Task material section start

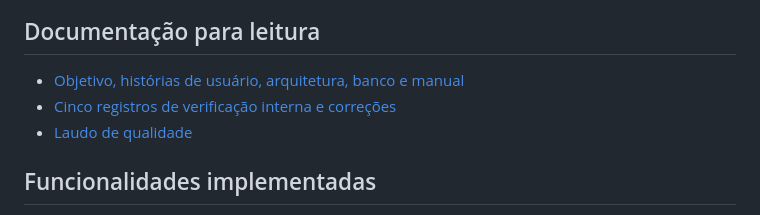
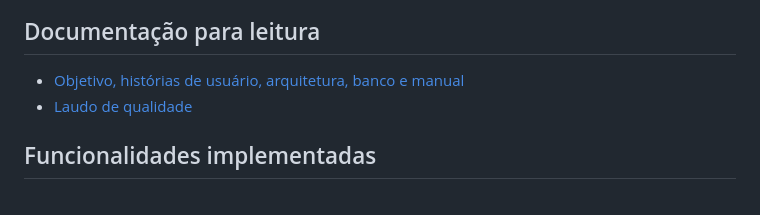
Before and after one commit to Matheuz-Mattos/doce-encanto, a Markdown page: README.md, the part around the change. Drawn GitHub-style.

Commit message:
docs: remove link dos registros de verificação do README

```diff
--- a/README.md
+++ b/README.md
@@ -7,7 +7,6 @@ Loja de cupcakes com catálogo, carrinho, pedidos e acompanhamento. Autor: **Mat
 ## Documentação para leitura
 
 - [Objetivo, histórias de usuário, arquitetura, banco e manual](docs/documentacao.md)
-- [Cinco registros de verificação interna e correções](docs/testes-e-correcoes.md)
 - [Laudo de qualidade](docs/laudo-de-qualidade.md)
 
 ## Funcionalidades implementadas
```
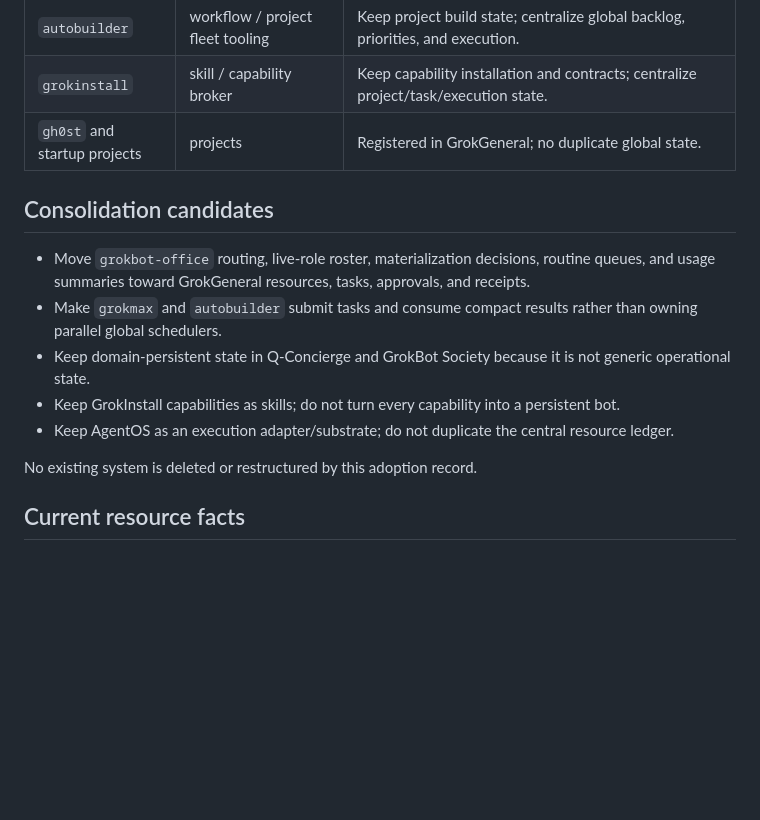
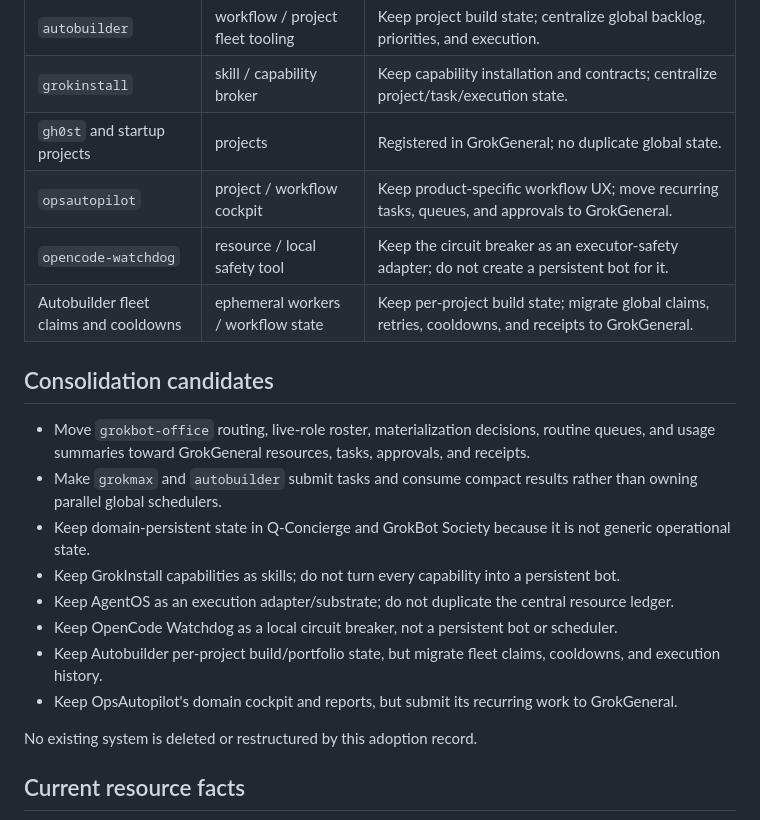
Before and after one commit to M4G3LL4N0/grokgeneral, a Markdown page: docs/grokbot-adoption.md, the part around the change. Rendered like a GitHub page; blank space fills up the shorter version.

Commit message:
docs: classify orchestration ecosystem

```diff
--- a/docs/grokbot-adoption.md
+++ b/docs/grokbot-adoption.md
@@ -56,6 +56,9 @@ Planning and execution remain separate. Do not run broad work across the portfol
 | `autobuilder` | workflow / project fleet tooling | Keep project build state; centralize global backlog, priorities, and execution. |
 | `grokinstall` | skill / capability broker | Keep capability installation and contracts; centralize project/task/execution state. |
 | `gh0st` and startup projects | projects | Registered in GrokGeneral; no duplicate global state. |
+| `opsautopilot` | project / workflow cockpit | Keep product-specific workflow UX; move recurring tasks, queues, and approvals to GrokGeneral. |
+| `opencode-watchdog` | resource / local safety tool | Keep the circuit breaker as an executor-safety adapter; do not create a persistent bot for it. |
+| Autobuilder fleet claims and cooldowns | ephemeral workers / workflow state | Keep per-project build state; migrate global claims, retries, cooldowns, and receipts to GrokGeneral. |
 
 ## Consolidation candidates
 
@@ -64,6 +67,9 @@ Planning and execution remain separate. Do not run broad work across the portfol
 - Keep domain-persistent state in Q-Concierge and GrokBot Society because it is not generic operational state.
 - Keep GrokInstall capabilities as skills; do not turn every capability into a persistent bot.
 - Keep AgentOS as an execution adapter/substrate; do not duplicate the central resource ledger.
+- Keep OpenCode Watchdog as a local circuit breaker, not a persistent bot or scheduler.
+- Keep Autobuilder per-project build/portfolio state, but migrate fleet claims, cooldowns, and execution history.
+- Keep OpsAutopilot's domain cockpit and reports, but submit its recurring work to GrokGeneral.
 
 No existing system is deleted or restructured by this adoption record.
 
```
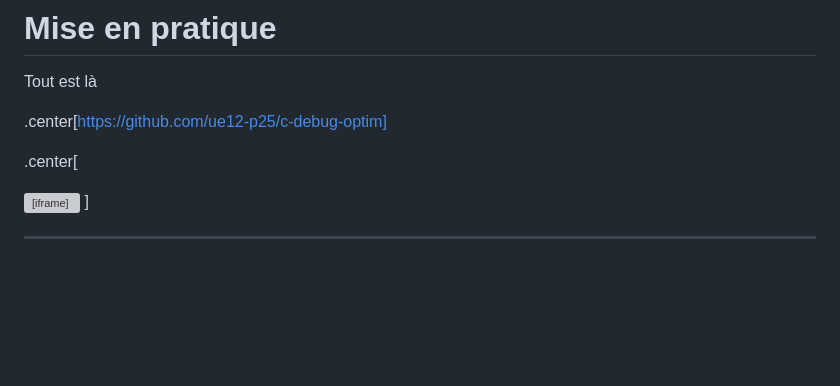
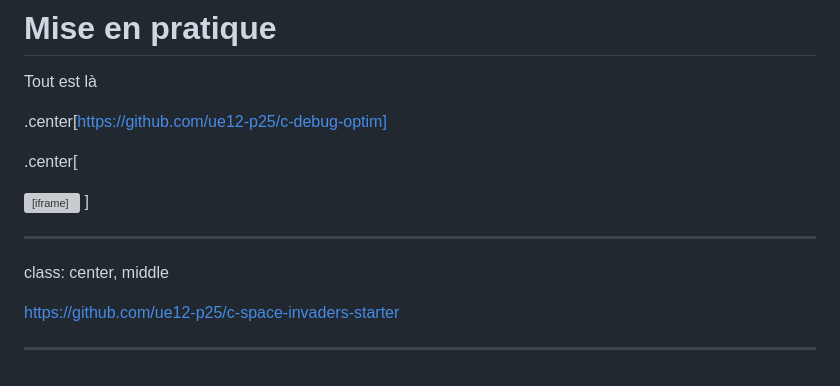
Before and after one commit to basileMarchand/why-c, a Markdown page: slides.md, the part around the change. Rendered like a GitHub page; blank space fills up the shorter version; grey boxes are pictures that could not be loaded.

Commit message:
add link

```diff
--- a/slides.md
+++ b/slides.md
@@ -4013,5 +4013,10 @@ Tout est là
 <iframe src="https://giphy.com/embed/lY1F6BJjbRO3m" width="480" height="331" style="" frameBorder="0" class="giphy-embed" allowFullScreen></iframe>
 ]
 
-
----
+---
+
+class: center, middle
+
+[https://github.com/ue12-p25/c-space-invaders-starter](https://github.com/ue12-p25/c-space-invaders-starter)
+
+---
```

Task material section end
Task material section start

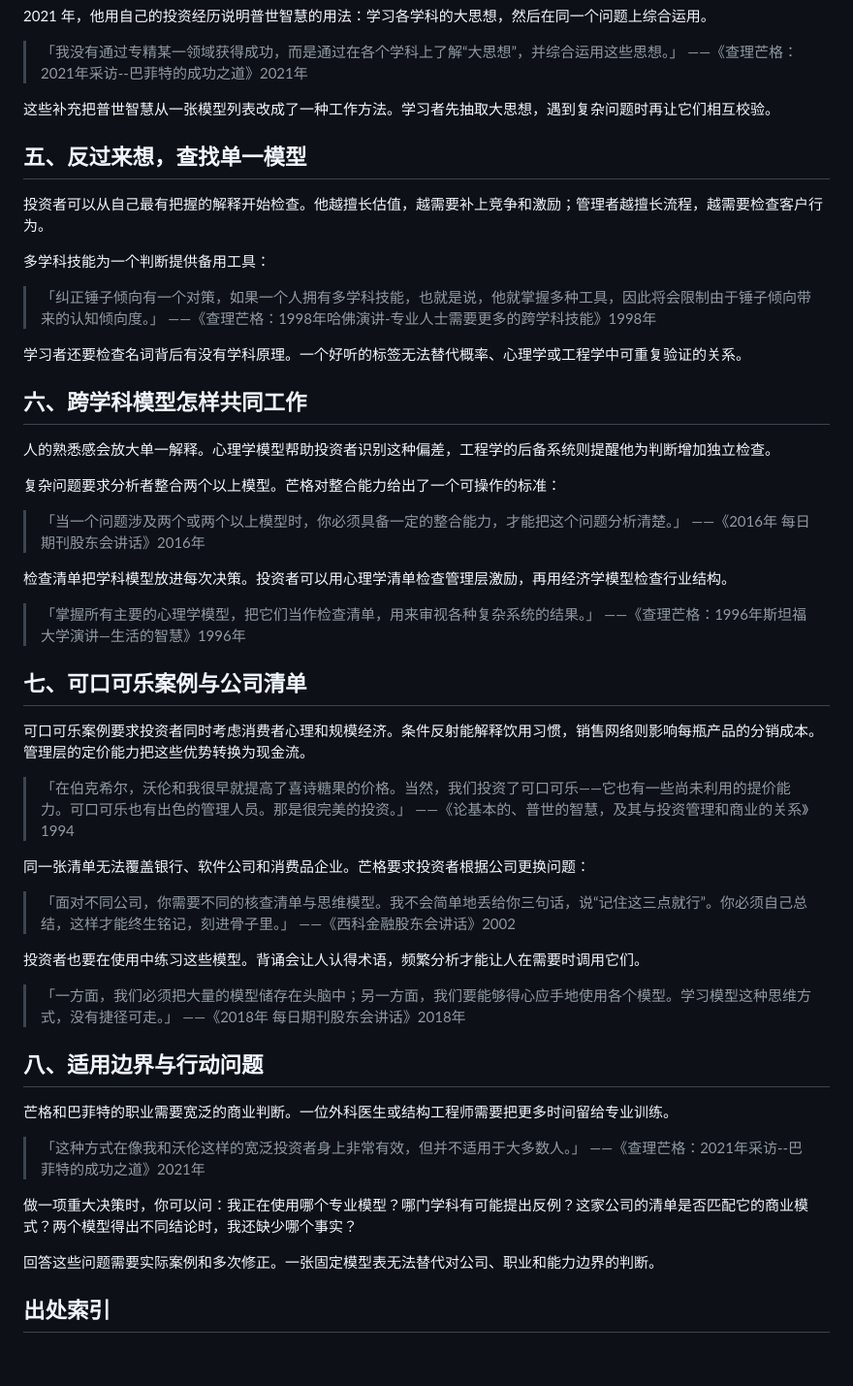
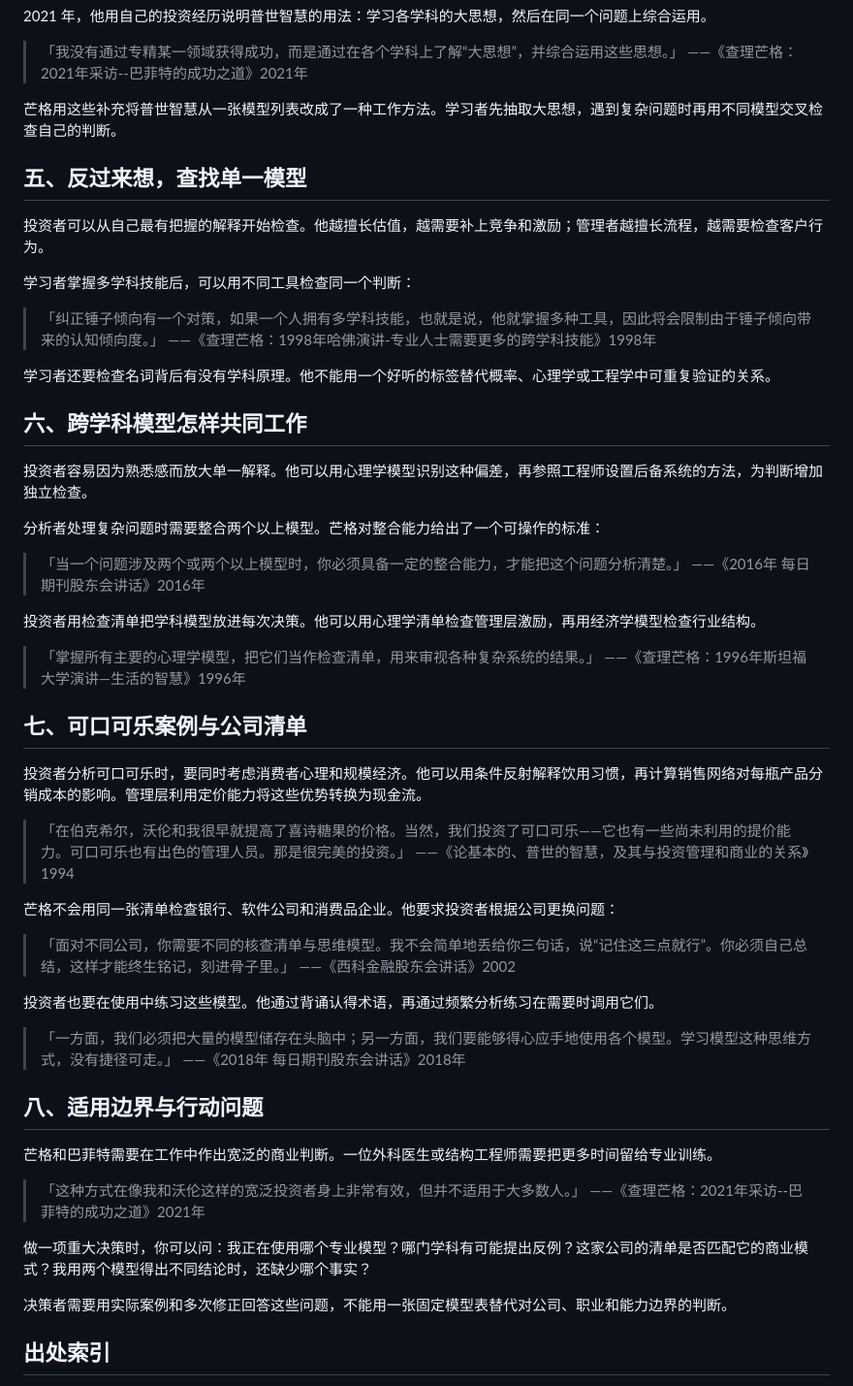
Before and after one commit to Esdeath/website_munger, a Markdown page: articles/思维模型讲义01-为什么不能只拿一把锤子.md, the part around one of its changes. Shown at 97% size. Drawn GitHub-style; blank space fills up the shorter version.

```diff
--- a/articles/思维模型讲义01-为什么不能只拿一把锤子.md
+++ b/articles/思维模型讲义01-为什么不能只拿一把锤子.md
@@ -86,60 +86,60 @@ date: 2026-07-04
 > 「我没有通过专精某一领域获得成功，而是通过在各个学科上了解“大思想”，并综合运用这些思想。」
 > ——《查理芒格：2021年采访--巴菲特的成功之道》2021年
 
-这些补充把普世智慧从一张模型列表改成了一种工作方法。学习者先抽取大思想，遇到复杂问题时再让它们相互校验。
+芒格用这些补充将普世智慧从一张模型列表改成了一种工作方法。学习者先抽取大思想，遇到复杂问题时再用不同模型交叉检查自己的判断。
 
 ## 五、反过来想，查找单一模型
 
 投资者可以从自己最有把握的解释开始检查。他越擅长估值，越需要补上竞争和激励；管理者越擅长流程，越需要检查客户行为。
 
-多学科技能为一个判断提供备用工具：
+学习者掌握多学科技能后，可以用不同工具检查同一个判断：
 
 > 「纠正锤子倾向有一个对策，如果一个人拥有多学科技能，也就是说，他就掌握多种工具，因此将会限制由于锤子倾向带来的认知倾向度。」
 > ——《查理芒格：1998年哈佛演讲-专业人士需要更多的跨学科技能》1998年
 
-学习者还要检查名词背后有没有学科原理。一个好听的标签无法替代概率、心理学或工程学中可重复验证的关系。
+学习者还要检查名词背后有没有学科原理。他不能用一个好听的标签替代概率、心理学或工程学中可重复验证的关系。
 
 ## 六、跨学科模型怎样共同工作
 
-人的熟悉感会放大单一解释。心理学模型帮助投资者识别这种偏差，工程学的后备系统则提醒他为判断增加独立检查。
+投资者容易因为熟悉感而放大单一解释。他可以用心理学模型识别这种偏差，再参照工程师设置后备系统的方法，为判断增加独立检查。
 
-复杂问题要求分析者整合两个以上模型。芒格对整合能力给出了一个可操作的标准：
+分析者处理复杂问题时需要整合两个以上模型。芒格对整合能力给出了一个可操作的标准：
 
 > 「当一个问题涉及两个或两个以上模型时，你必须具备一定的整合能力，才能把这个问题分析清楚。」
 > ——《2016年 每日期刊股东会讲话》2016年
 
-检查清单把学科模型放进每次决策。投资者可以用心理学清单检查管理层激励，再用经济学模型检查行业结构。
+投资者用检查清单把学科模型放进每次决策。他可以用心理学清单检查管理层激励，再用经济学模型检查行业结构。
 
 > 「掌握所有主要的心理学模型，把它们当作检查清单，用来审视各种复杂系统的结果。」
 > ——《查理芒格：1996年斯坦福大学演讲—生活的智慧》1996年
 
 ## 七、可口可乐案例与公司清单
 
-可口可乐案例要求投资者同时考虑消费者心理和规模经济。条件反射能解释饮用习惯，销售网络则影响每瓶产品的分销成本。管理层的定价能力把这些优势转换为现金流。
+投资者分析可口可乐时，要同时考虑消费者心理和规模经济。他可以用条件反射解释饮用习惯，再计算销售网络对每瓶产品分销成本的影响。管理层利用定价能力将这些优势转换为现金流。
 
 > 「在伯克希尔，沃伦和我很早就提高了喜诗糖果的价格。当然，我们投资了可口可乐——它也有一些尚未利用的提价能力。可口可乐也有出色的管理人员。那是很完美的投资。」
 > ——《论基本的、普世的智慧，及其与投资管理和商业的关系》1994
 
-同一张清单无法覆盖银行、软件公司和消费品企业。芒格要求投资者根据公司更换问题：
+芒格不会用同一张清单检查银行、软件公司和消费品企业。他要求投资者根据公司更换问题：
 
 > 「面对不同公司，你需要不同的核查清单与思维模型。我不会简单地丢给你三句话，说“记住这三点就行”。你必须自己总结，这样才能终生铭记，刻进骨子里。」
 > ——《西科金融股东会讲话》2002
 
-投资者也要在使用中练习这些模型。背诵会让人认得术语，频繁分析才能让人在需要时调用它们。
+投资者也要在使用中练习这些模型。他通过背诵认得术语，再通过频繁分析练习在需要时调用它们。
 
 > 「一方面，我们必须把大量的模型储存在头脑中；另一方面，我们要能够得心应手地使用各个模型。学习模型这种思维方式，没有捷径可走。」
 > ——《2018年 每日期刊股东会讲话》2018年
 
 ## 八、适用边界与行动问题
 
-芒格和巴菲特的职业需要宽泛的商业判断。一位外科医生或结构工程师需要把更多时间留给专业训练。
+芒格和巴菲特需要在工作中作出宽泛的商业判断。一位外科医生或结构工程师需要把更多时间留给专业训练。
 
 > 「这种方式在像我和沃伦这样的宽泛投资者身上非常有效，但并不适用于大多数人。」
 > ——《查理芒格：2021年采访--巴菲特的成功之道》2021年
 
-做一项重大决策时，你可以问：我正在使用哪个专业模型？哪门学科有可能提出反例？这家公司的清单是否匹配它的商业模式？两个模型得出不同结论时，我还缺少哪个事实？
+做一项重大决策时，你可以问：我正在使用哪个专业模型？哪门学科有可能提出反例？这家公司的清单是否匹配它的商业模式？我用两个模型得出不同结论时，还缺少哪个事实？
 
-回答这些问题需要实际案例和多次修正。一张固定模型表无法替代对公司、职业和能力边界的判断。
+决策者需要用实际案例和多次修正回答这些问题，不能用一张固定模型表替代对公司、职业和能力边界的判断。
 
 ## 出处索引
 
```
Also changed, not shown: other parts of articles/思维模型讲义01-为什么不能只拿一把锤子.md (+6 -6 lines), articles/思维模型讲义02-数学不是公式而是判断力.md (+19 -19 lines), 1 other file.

Task material section end
Task material section start

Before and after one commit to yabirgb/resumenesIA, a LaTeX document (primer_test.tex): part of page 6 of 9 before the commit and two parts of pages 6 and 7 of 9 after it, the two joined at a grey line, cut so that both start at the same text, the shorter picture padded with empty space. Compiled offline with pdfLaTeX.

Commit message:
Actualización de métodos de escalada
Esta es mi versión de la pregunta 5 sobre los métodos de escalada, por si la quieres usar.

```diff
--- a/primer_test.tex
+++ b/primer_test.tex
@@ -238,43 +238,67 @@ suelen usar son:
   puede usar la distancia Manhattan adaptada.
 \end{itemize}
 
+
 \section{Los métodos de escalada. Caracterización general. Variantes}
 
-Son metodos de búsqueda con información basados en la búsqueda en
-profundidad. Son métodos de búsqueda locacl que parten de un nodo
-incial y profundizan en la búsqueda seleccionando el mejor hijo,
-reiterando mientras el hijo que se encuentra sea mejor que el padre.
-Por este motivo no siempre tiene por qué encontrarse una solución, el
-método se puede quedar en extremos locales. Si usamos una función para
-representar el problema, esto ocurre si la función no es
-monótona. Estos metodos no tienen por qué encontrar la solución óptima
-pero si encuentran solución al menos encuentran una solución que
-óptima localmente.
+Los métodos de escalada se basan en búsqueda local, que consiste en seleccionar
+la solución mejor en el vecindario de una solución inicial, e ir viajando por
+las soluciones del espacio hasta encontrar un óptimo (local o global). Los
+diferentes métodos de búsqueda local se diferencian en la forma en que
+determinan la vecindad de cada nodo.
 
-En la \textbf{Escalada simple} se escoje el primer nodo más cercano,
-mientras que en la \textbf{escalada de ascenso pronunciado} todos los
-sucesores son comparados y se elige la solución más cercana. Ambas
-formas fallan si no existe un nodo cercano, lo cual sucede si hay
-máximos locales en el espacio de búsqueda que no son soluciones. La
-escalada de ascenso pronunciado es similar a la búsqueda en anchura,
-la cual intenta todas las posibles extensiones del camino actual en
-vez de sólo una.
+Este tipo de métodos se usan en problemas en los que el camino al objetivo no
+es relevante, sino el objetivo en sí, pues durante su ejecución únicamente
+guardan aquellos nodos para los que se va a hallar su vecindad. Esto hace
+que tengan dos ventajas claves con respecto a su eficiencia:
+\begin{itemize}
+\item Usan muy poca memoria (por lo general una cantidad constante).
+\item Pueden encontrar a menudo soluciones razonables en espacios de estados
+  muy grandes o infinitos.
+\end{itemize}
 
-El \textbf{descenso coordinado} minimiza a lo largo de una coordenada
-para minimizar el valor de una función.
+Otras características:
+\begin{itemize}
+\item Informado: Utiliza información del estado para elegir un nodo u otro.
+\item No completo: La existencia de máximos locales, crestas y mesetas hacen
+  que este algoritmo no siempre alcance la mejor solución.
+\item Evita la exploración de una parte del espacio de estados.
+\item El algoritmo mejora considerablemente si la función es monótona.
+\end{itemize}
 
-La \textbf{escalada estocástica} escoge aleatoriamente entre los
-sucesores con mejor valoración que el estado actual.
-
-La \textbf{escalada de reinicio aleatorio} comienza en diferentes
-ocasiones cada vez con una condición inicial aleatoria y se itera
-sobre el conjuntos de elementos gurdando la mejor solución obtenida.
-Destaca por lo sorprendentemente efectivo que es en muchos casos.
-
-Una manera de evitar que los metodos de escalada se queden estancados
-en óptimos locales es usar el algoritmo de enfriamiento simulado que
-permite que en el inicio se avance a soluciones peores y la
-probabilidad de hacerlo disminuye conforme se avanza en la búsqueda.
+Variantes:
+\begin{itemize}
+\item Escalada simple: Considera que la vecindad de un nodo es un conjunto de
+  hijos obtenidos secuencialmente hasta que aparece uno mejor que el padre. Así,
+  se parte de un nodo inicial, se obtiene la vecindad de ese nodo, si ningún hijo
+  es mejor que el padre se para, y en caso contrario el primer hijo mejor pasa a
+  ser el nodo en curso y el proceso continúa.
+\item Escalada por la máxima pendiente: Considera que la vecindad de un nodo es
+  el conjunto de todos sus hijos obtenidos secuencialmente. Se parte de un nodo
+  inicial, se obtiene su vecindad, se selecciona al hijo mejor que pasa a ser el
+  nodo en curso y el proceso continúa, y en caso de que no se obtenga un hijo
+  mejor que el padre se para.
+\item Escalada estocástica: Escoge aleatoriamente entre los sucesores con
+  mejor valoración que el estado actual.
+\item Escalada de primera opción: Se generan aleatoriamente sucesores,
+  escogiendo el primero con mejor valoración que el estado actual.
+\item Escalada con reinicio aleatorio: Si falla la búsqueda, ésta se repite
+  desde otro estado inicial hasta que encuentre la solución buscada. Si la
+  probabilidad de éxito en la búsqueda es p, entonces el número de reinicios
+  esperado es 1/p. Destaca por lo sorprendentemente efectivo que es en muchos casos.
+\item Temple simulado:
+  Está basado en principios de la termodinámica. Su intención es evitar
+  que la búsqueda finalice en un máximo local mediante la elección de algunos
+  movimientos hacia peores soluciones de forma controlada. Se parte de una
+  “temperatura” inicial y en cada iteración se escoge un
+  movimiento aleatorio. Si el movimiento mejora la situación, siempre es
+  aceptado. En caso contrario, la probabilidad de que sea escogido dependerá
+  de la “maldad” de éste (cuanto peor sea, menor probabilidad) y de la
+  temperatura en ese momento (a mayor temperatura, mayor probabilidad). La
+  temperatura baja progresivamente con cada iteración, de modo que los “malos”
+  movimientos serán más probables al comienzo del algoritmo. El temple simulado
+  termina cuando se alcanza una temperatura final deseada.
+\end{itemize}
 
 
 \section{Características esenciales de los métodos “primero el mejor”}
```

Task material section end

> _Exercise directions_
Among the entries, find every line holding "probabilidad" and return it.

> _Result of this exercise_
-probabilidad de hacerlo disminuye conforme se avanza en la búsqueda.
+  probabilidad de éxito en la búsqueda es p, entonces el número de reinicios
+  aceptado. En caso contrario, la probabilidad de que sea escogido dependerá
+  de la “maldad” de éste (cuanto peor sea, menor probabilidad) y de la
+  temperatura en ese momento (a mayor temperatura, mayor probabilidad). La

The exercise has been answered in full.